_Exercise instructions_. Pull out every line of the listing below where "Arial" appears.
Start of Information provided
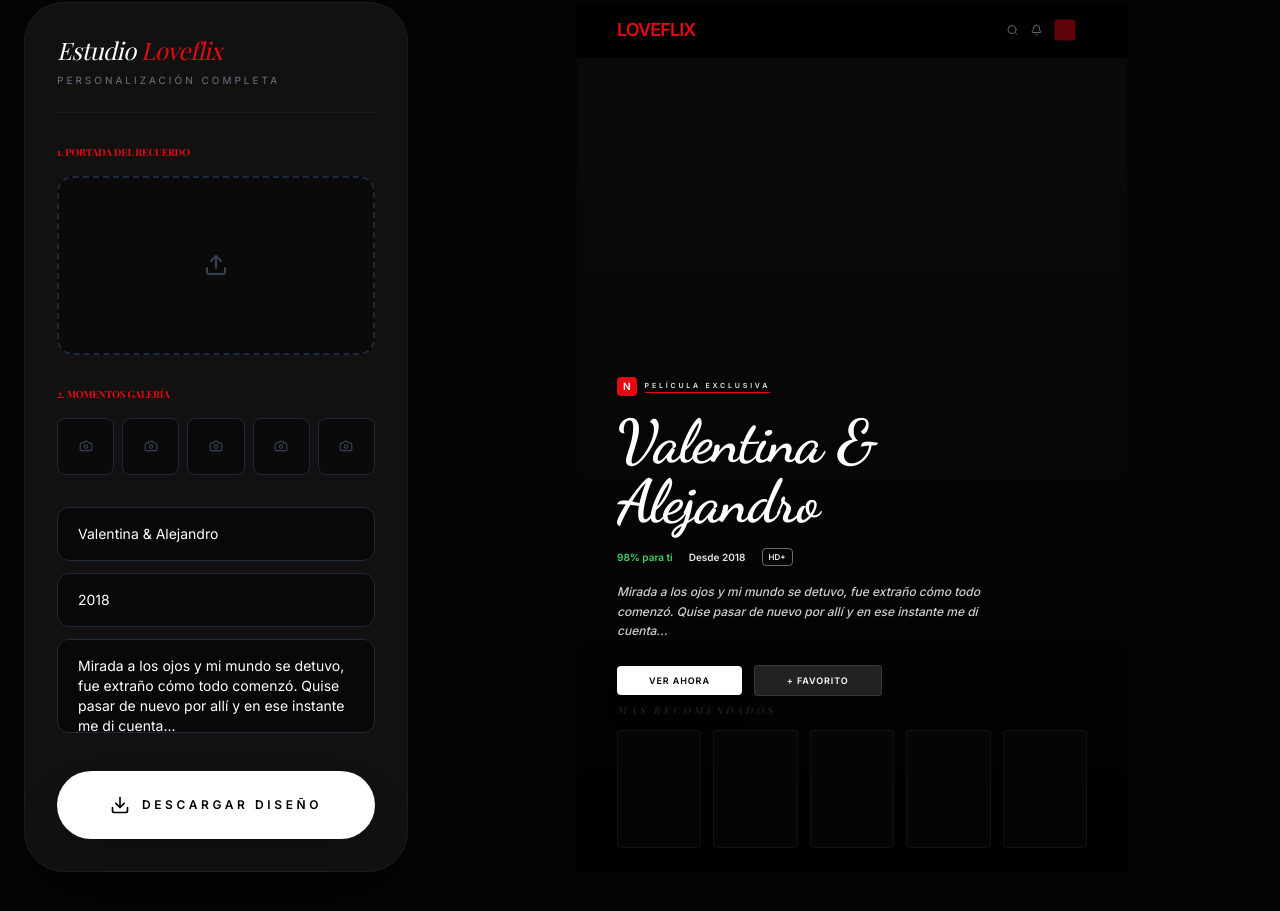
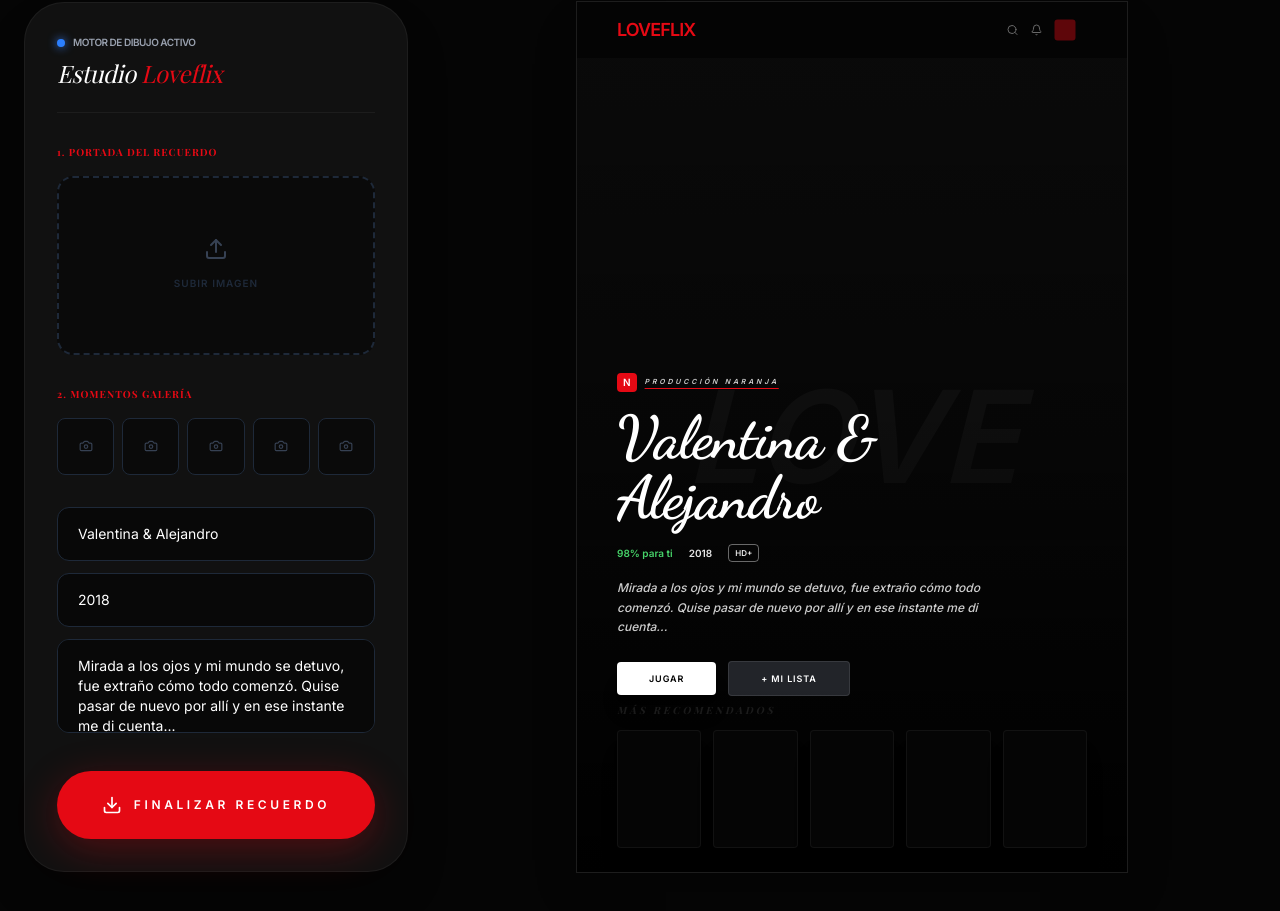
Before and after one commit to ritohp/MediaNaranja, a React (Vite) app: page /personalizar-cuadro in a window 1280 px wide. Shown: the part 225-1136 px from the top of the page. Built offline with nearby package versions, Linux system fonts and the light colour scheme; a web font is replaced by a local one.

Commit message:
Sync Boutique 19/04/2026 22:21:43.00

```diff
--- a/src/pages/MemoryCustomizer.tsx
+++ b/src/pages/MemoryCustomizer.tsx
@@ -56,24 +56,154 @@ export default function MemoryCustomizer() {
     }
   };
 
+  const loadImage = (url: string): Promise<HTMLImageElement> => {
+    return new Promise((resolve, reject) => {
+      const img = new Image();
+      img.crossOrigin = "anonymous";
+      img.onload = () => resolve(img);
+      img.onerror = reject;
+      img.src = url;
+    });
+  };
+
+  const drawWrappedText = (ctx: CanvasRenderingContext2D, text: string, x: number, y: number, maxWidth: number, lineHeight: number) => {
+    const words = text.split(' ');
+    let line = '';
+    let currentY = y;
+
+    for (let n = 0; n < words.length; n++) {
+      const testLine = line + words[n] + ' ';
+      const metrics = ctx.measureText(testLine);
+      const testWidth = metrics.width;
+      if (testWidth > maxWidth && n > 0) {
+        ctx.fillText(line, x, currentY);
+        line = words[n] + ' ';
+        currentY += lineHeight;
+      } else {
+        line = testLine;
+      }
+    }
+    ctx.fillText(line, x, currentY);
+  };
+
   const exportPDF = async () => {
-    const area = document.getElementById('capture-area');
-    if (!area) return;
-
     setIsExporting(true);
 
     try {
-        await new Promise(r => setTimeout(r, 800));
+        // 1. Configuración del Canvas (Relación A4: 210 x 297mm)
+        const canvas = document.createElement('canvas');
+        const dpr = 2; // Multiplicador de nitidez
+        canvas.width = 1000 * dpr;
+        canvas.height = 1414 * dpr;
+        const ctx = canvas.getContext('2d');
+        if (!ctx) return;
+        ctx.scale(dpr, dpr);
 
-        const canvas = await html2canvas(area, {
-            scale: 2,
-            useCORS: true,
-            backgroundColor: '#000000',
-            logging: false,
-            // Eliminamos dimensiones explícitas para evitar el fallo del iframe
-        });
+        // 2. Fondo Negro Base
+        ctx.fillStyle = '#000000';
+        ctx.fillRect(0, 0, 1000, 1414);
 
-        const imgData = canvas.toDataURL('image/jpeg', 0.9);
+        // 3. Cargar Imagen Principal
+        if (mainPhoto) {
+            const img = await loadImage(mainPhoto);
+            const scale = Math.max(1000 / img.width, 1414 / img.height);
+            const x = (1000 / 2) - (img.width / 2) * scale;
+            const y = (1414 / 2) - (img.height / 2) * scale;
+            ctx.drawImage(img, x, y, img.width * scale, img.height * scale);
+        }
+
+        // 4. Degradado Cinemático
+        const grad = ctx.createLinearGradient(0, 1414 * 0.3, 0, 1414);
+        grad.addColorStop(0, 'rgba(0,0,0,0)');
+        grad.addColorStop(0.5, 'rgba(0,0,0,0.4)');
+        grad.addColorStop(0.8, 'rgba(0,0,0,0.9)');
+        grad.addColorStop(1, 'rgba(0,0,0,1)');
+        ctx.fillStyle = grad;
+        ctx.fillRect(0, 0, 1000, 1414);
+
+        // 5. Logo "LOVEFLIX"
+        ctx.fillStyle = '#E50914';
+        ctx.font = '900 40px Helvetica, Arial, sans-serif';
+        ctx.fillText('LOVEFLIX', 50, 80);
+
+        // 6. Contenido Principal (Textos)
+        const contentY = 1000;
+
+        // Etiqueta N
+        ctx.fillStyle = '#E50914';
+        ctx.fillRect(50, contentY - 120, 25, 35);
+        ctx.fillStyle = '#FFFFFF';
+        ctx.font = '900 24px Arial';
+        ctx.fillText('N', 54, contentY - 93);
+
+        ctx.fillStyle = 'rgba(255,255,255,0.7)';
+        ctx.font = 'bold 16px Arial';
+        ctx.fillText('SERIE ORIGINAL DE MEDIA NARANJA', 85, contentY - 96);
+
+        // NOMBRES (Dancing Script)
+        ctx.fillStyle = '#FFFFFF';
+        ctx.font = 'bold 110px "Dancing Script", cursive';
+        ctx.fillText(names, 50, contentY);
+
+        // Metadatos
+        ctx.font = 'bold 20px Arial';
+        ctx.fillStyle = '#46D369';
+        ctx.fillText('98% para ti', 50, contentY + 50);
+
+        ctx.fillStyle = '#FFFFFF';
+        ctx.fillText(`Lanzado en ${date}`, 180, contentY + 50);
+
+        ctx.strokeStyle = 'rgba(255,255,255,0.5)';
+        ctx.strokeRect(350, contentY + 32, 45, 25);
+        ctx.font = 'bold 14px Arial';
+        ctx.fillText('UHD', 356, contentY + 50);
+
+        // Sinopsis
+        ctx.font = 'normal 22px Arial';
+        ctx.fillStyle = 'rgba(255,255,255,0.9)';
+        drawWrappedText(ctx, synopsis, 50, contentY + 100, 900, 30);
+
+        // 7. Botones Visuales
+        ctx.fillStyle = '#FFFFFF';
+        ctx.beginPath();
+        ctx.roundRect(50, contentY + 180, 200, 50, 5);
+        ctx.fill();
+        ctx.fillStyle = '#000000';
+        ctx.font = 'bold 20px Arial';
+        ctx.fillText('▶ Reproducir', 70, contentY + 213);
+
+        ctx.fillStyle = 'rgba(128,128,128,0.5)';
+        ctx.beginPath();
+        ctx.roundRect(270, contentY + 180, 200, 50, 5);
+        ctx.fill();
+        ctx.fillStyle = '#FFFFFF';
+        ctx.fillText('✓ Mi Lista', 315, contentY + 213);
+
+        // 8. Galería de Miniaturas
+        const thumbY = 1280;
+        const thumbW = 160;
+        const thumbH = 100;
+        const gap = 20;
+
+        ctx.fillStyle = 'rgba(255,255,255,0.2)';
+        ctx.font = 'bold 16px Arial';
+        ctx.fillText('EPISODIOS RECOMENDADOS', 50, thumbY - 20);
+
+        for (let i = 0; i < 5; i++) {
+            const tx = 50 + (thumbW + gap) * i;
+            if (galleryPhotos[i]) {
+                const thumbImg = await loadImage(galleryPhotos[i]!);
+                ctx.drawImage(thumbImg, tx, thumbY, thumbW, thumbH);
+            } else {
+                ctx.fillStyle = '#1a1a1a';
+                ctx.fillRect(tx, thumbY, thumbW, thumbH);
+            }
+            ctx.strokeStyle = 'rgba(255,255,255,0.1)';
+            ctx.strokeRect(tx, thumbY, thumbW, thumbH);
+        }
+
+        // 9. Generar PDF Final
+        const imgData = canvas.toDataURL('image/jpeg', 0.95);
         const pdf = new jsPDF({
             orientation: 'p',
             unit: 'mm',
@@ -81,10 +211,11 @@ export default function MemoryCustomizer() {
         });
 
         pdf.addImage(imgData, 'JPEG', 0, 0, 210, 297);
-        pdf.save(`Media_Naranja_Serie_${Date.now()}.pdf`);
+        pdf.save(`Serie_MediaNaranja_${names.replace(/\s+/g, '_')}.pdf`);
+
     } catch (err: any) {
-        console.error("PDF Error:", err);
-        alert(`Error al generar: "${err.message}". Prueba refrescando o usando fotos más pequeñas.`);
+        console.error("Master Renderer Error:", err);
+        alert(`Error en el motor de dibujo: ${err.message}. Asegúrate de que las imágenes hayan cargado.`);
     } finally {
         setIsExporting(false);
     }
@@ -99,29 +230,31 @@ export default function MemoryCustomizer() {
 
       <div className="max-w-[1500px] mx-auto px-6 grid grid-cols-1 xl:grid-cols-12 gap-10">
 
-        {/* PANEL DE EDICIÓN (RESTAURADO) */}
+        {/* PANEL DE EDICIÓN */}
         <div className="xl:col-span-4 space-y-6">
           <div className="bg-[#111] p-8 rounded-[2.5rem] border border-white/5 space-y-8 shadow-2xl">
             <header className="border-b border-white/5 pb-6">
+                <div className="flex items-center gap-2 mb-2">
+                    <div className="w-2 h-2 rounded-full bg-blue-500 shadow-[0_0_10px_#3b82f6]"></div>
+                    <span className="text-[10px] uppercase font-bold text-gray-400 tracking-tighter">Motor de Dibujo Activo</span>
+                </div>
                 <h1 className="text-2xl font-serif italic text-white leading-tight">Estudio <span className="text-[#E50914]">Loveflix</span></h1>
-                <p className="text-gray-500 text-[10px] uppercase tracking-[0.3em] mt-2">Personalización Completa</p>
             </header>
 
             <section className="space-y-4">
-              <h3 className="text-[10px] font-black uppercase text-[#E50914]">1. Portada del Recuerdo</h3>
-              <div onClick={() => document.getElementById('main-upload')?.click()} className="w-full aspect-video bg-[#0a0a0a] rounded-2xl border-2 border-dashed border-gray-800 flex items-center justify-center cursor-pointer hover:border-[#E50914] overflow-hidden">
-                {mainPhoto ? <img src={mainPhoto} className="w-full h-full object-cover" /> : <Upload className="text-gray-700" />}
+              <h3 className="text-[10px] font-black uppercase text-[#E50914] tracking-widest">1. Portada del Recuerdo</h3>
+              <div onClick={() => document.getElementById('main-upload')?.click()} className="w-full aspect-video bg-[#0a0a0a] rounded-2xl border-2 border-dashed border-gray-800 flex items-center justify-center cursor-pointer hover:border-[#E50914] overflow-hidden transition-all group">
+                {mainPhoto ? <img src={mainPhoto} className="w-full h-full object-cover" /> : <div className="text-center group-hover:scale-110 transition-transform"><Upload className="mx-auto text-gray-700 mb-2" /><span className="text-[10px] font-bold text-gray-800 uppercase tracking-widest">Subir Imagen</span></div>}
                 <input type="file" id="main-upload" hidden onChange={(e) => handlePhotoUpload(e)} />
               </div>
             </section>
 
-            {/* SECCIÓN RESTAURADA DE FOTOS CHICAS */}
             <section className="space-y-4">
-              <h3 className="text-[10px] font-black uppercase text-[#E50914]">2. Momentos Galería</h3>
+              <h3 className="text-[10px] font-black uppercase text-[#E50914] tracking-widest">2. Momentos Galería</h3>
               <div className="grid grid-cols-5 gap-2">
                 {galleryPhotos.map((photo, i) => (
-                  <div key={i} onClick={() => document.getElementById(`gallery-${i}`)?.click()} className="aspect-square bg-[#0a0a0a] rounded-lg border border-gray-800 flex items-center justify-center cursor-pointer hover:border-[#E50914] overflow-hidden">
-                    {photo ? <img src={photo} className="w-full h-full object-cover" /> : <Camera size={14} className="text-gray-700 font-bold" />}
+                  <div key={i} onClick={() => document.getElementById(`gallery-${i}`)?.click()} className="aspect-square bg-[#0a0a0a] rounded-lg border border-gray-800 flex items-center justify-center cursor-pointer hover:border-[#E50914] overflow-hidden transition-all">
+                    {photo ? <img src={photo} className="w-full h-full object-cover" /> : <Camera size={14} className="text-gray-700" />}
                     <input type="file" id={`gallery-${i}`} hidden onChange={(e) => handlePhotoUpload(e, i)} />
                   </div>
                 ))}
@@ -129,35 +262,35 @@ export default function MemoryCustomizer() {
             </section>
 
             <section className="space-y-3">
-              <input type="text" value={names} onChange={(e) => setNames(e.target.value)} placeholder="Nombres" className="w-full bg-[#080808] border border-gray-800 rounded-xl px-5 py-4 outline-none focus:border-[#E50914] text-sm" />
-              <input type="text" value={date} onChange={(e) => setDate(e.target.value)} placeholder="Año lanzamiento" className="w-full bg-[#080808] border border-gray-800 rounded-xl px-5 py-4 outline-none focus:border-[#E50914] text-sm" />
-              <textarea value={synopsis} onChange={(e) => setSynopsis(e.target.value)} rows={3} placeholder="Sinopsis..." className="w-full bg-[#080808] border border-gray-800 rounded-xl px-5 py-4 outline-none focus:border-[#E50914] text-sm resize-none"></textarea>
+              <input type="text" value={names} onChange={(e) => setNames(e.target.value)} placeholder="Nombres" className="w-full bg-[#080808] border border-gray-800 rounded-xl px-5 py-4 outline-none focus:border-[#E50914] text-sm text-white" />
+              <input type="text" value={date} onChange={(e) => setDate(e.target.value)} placeholder="Año lanzamiento" className="w-full bg-[#080808] border border-gray-800 rounded-xl px-5 py-4 outline-none focus:border-[#E50914] text-sm text-white" />
+              <textarea value={synopsis} onChange={(e) => setSynopsis(e.target.value)} rows={3} placeholder="Sinopsis..." className="w-full bg-[#080808] border border-gray-800 rounded-xl px-5 py-4 outline-none focus:border-[#E50914] text-sm text-white resize-none"></textarea>
             </section>
 
-            <button onClick={exportPDF} disabled={isExporting} className={`w-full py-6 bg-white text-black rounded-full font-black text-xs uppercase tracking-[0.3em] transition-all flex items-center justify-center gap-3 shadow-2xl ${isExporting ? 'opacity-50' : 'hover:bg-red-50'}`}>
-              {isExporting ? <><Loader2 className="animate-spin" size={20} /> Preparando PDF...</> : <><Download size={20} /> DESCARGAR DISEÑO </>}
+            <button onClick={exportPDF} disabled={isExporting} className={`w-full py-6 bg-[#E50914] text-white rounded-full font-black text-xs uppercase tracking-[0.3em] transition-all flex items-center justify-center gap-3 shadow-[0_10px_40px_rgba(229,9,20,0.3)] ${isExporting ? 'opacity-50 cursor-wait' : 'hover:scale-[1.02] active:scale-95'}`}>
+              {isExporting ? <><Loader2 className="animate-spin" size={20} /> DIBUJANDO PDF...</> : <><Download size={20} /> FINALIZAR RECUERDO </>}
             </button>
           </div>
         </div>
 
-        {/* ÁREA DE CAPTURA (ESTABLE) */}
+        {/* ÁREA DE PREVISUALIZACIÓN */}
         <div className="xl:col-span-8 flex justify-center sticky top-24">
           <div
             id="capture-area"
-            className="w-full max-w-[550px] aspect-[1/1.414] bg-black shadow-2xl relative overflow-hidden"
+            className="w-full max-w-[550px] aspect-[1/1.414] bg-black shadow-2xl relative overflow-hidden ring-1 ring-white/10"
           >
             {/* PORTADA */}
             <div className="absolute inset-0 z-0">
                {mainPhoto ? (
                  <img src={mainPhoto} className="w-full h-full object-cover object-center" />
                ) : (
-                 <div className="w-full h-full bg-[#0a0a0a]"></div>
+                 <div className="w-full h-full bg-[#0a0a0a] flex items-center justify-center text-white/5 font-black text-9xl italic">LOVE</div>
                )}
                <div className="absolute inset-0 bg-gradient-to-t from-black via-black/40 to-transparent"></div>
             </div>
 
             {/* HEADER */}
-            <header className="absolute top-0 inset-x-0 h-14 flex items-center justify-between px-10 z-50 bg-black/90">
+            <header className="absolute top-0 inset-x-0 h-14 flex items-center justify-between px-10 z-50 bg-black/60">
                <div className="text-[#E50914] text-lg font-black tracking-tighter">LOVEFLIX</div>
                <div className="flex gap-4 items-center opacity-40 scale-75 text-white">
                  <Search size={16}/> <Bell size={16}/>
@@ -169,7 +302,7 @@ export default function MemoryCustomizer() {
             <div className="absolute inset-x-10 bottom-44 z-40 space-y-4">
                 <div className="flex items-center gap-2">
                   <span className="bg-[#E50914] text-white text-[10px] font-black px-1.5 py-0.5 rounded-sm">N</span>
-                  <span className="text-white/90 font-bold tracking-[0.4em] text-[7px] uppercase underline decoration-[#E50914] underline-offset-4">Película Exclusiva</span>
+                  <span className="text-white/80 font-bold tracking-[0.4em] text-[7px] uppercase italic underline decoration-[#E50914] underline-offset-4">Producción Naranja</span>
                 </div>
 
                 <h2 className="text-6xl font-script text-white leading-none">
@@ -178,7 +311,7 @@ export default function MemoryCustomizer() {
 
                 <div className="flex items-center gap-4 text-[10px] font-bold text-white/90">
                     <span className="text-[#46D369]">98% para ti</span>
-                    <span>Desde {date}</span>
+                    <span>{date}</span>
                     <span className="border border-white/40 px-1.5 py-0.5 rounded-sm text-[8px] font-black uppercase">HD+</span>
                 </div>
 
@@ -187,8 +320,8 @@ export default function MemoryCustomizer() {
                 </p>
 
                 <div className="flex items-center gap-3 pt-2">
-                    <div className="px-8 py-2 bg-white text-black rounded font-black text-[9px] uppercase tracking-widest shadow-xl">Ver Ahora</div>
-                    <div className="px-8 py-2 bg-[#222] text-white rounded font-black text-[9px] uppercase tracking-widest border border-white/10">+ Favorito</div>
+                    <div className="px-8 py-2.5 bg-white text-black rounded font-black text-[9px] uppercase tracking-widest shadow-xl">Jugar</div>
+                    <div className="px-8 py-2.5 bg-gray-500/30 text-white rounded font-black text-[9px] uppercase tracking-widest border border-white/10">+ Mi Lista</div>
                 </div>
             </div>
 
@@ -197,7 +330,7 @@ export default function MemoryCustomizer() {
                <h4 className="text-[10px] font-black mb-3 uppercase tracking-[0.3em] text-white/10 italic">Más recomendados</h4>
                <div className="grid grid-cols-5 gap-3">
                   {galleryPhotos.map((photo, i) => (
-                    <div key={i} className="aspect-[3/4.2] bg-[#050505] rounded-sm border border-white/5 overflow-hidden">
+                    <div key={i} className="aspect-[3/4.2] bg-[#050505] rounded-sm border border-white/5 overflow-hidden shadow-xl">
                        {photo && <img src={photo} className="w-full h-full object-cover" />}
                     </div>
                   ))}
```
End of Information provided
_Your solution_.
+        ctx.font = '900 40px Helvetica, Arial, sans-serif';
+        ctx.font = '900 24px Arial';
+        ctx.font = 'bold 16px Arial';
+        ctx.font = 'bold 20px Arial';
+        ctx.font = 'bold 14px Arial';
+        ctx.font = 'normal 22px Arial';
+        ctx.font = 'bold 20px Arial';
+        ctx.font = 'bold 16px Arial';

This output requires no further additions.